Microsoft Translator is an artificial intelligence (AI) based text translation service on Azure and part of the cognitive services. Recently, the company announced that 12 new languages and dialects have been added to the service, meaning it can now translate between more than 100 languages and dialects.
More than 20 years ago, Microsoft started the machine translation project. In 2002 the Machine translation group, part of Microsoft AI and Research’s larger Speech and Language group, was created to break down language barriers and enable global communication for both written and spoken languages. They work on the Microsoft Translator APIused by various Microsoft products since 2006, including the Translate AI service in Azure.
Translator covers most spoken languages including English, Chinese, Hindi, Arabic and Spanish right from the start leveraging statistical machine translation (SMT) models. When AI started to evolve further, the company adopted neural machine translation (NMT) and further expanded its language library. And now with a new version of Bashkir, Dhivehi, Georgian, Kyrgyz, Macedonian, Mongolian (Cyrillic), Mongolian (Traditional), Tatar, Tibetan, Turkmen, Uyghur and Uzbek (Latin) translation languages spoken by 84.6 million people have been added. Moreover, the Optical character recognition (OCR) function is powered by the same AI models; thus, any written text can be absorbed and translated into any supported language.
The technology behind Translate’s upgrades is Microsoft’s multilingual AI model known as Z-Codepart of Microsoft XYZ Code Initiative to combine AI models. It combines multiple languages based on language families so models can learn from each other. Additionally, sharing linguistic elements between similar languages and transfer learning greatly reduces the amount of data needed for a good translation, making the process faster and more accurate.
Microsoft isn’t the only public cloud provider to offer a translation service that supports over 100 languages. Google Translate first achieved this milestone in February 2016. AWS, however, with Amazon Translationonly supports 71.

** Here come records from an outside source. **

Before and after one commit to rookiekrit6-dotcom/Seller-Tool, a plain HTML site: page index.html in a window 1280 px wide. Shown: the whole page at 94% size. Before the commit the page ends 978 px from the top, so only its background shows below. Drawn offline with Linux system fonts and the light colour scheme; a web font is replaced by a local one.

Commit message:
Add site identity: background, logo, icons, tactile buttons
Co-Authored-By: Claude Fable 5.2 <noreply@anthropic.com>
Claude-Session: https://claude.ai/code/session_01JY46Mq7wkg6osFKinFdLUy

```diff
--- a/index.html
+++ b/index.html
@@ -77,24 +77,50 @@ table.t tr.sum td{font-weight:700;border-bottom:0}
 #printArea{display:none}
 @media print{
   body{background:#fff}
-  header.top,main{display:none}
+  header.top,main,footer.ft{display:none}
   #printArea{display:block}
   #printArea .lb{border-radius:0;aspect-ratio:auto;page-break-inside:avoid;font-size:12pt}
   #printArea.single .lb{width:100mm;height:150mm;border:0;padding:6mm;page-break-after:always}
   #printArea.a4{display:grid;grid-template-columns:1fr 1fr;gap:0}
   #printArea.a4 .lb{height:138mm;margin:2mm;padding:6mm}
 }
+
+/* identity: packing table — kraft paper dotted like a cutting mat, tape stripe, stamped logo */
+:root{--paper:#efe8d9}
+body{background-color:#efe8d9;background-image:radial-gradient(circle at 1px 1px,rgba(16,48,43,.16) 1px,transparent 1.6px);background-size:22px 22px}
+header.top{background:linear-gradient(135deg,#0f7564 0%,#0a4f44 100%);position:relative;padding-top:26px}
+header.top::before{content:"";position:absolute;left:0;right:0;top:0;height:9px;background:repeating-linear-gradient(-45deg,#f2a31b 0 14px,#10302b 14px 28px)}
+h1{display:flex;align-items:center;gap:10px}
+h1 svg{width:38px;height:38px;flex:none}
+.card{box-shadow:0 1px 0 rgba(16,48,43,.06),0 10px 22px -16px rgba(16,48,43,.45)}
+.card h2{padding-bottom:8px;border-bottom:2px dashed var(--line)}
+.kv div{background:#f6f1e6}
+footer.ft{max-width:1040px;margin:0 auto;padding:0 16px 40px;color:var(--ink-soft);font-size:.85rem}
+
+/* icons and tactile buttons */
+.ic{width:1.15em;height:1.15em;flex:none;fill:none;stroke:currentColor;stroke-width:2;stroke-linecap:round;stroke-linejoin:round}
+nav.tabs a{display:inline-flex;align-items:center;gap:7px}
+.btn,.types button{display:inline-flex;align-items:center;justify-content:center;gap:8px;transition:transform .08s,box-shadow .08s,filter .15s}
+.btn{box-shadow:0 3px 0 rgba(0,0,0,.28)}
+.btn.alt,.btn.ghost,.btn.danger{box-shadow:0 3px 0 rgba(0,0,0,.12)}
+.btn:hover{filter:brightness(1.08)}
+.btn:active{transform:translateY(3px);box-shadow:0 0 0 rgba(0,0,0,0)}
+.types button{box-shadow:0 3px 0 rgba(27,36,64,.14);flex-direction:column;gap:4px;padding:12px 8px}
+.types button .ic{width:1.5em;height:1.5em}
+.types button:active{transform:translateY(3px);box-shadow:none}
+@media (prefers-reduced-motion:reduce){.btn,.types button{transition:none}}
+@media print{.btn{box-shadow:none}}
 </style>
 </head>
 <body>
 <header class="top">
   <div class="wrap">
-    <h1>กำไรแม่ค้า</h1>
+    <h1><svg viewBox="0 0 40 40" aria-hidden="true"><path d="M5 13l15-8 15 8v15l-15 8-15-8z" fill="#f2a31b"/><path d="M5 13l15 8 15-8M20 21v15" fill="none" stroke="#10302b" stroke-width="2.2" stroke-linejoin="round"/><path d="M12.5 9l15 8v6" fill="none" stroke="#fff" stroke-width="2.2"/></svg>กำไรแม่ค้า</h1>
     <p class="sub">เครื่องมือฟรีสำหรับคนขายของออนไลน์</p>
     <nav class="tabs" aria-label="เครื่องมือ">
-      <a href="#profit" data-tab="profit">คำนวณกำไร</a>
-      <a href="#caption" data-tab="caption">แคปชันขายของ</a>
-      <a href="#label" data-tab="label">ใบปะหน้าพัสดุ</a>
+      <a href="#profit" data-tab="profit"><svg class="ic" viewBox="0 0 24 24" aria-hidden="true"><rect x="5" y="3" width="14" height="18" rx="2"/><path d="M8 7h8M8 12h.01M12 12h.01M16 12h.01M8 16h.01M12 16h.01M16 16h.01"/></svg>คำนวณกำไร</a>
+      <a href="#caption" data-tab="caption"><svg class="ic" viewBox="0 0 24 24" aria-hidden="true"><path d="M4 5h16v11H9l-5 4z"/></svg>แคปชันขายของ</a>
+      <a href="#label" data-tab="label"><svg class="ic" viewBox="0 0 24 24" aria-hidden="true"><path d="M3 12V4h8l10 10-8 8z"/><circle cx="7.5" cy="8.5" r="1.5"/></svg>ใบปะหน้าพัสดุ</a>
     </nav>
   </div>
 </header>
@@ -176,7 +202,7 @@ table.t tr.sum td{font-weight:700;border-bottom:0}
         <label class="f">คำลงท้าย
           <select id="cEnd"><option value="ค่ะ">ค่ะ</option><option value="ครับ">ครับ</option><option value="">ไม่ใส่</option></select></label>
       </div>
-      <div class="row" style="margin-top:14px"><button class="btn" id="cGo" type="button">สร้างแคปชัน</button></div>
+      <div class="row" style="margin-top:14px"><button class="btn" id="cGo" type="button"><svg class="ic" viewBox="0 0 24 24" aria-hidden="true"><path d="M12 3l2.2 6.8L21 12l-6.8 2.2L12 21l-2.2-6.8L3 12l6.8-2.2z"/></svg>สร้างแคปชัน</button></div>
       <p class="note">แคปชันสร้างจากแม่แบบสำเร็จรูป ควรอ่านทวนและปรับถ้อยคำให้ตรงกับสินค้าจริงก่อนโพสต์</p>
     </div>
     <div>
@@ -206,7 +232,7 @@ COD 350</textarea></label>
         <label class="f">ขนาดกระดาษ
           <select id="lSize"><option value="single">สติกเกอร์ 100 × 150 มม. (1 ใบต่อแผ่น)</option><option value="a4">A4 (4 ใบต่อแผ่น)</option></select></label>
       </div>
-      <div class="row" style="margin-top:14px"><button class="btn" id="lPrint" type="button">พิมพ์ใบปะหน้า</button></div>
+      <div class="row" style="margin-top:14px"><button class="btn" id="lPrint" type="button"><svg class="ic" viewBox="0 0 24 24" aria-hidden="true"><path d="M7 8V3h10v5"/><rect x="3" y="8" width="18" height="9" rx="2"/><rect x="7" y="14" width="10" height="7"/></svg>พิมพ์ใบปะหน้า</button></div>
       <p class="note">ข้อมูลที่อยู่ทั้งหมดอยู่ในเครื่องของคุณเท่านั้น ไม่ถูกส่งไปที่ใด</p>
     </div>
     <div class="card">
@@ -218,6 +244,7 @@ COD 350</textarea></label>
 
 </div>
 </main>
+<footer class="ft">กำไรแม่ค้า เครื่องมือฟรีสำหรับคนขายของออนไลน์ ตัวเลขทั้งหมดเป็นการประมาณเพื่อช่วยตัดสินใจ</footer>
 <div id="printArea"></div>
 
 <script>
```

One hundred languages is a good step towards achieving our ambition that everyone can communicate regardless of the language they speak.
Not only are we celebrating what we’ve done in translation – reaching 100 languages - but also in speech and OCR. We want to remove language barriers.
The company says the service can now translate text and documents to and from languages natively spoken by 5.66 billion people worldwide (72% of the world’s population).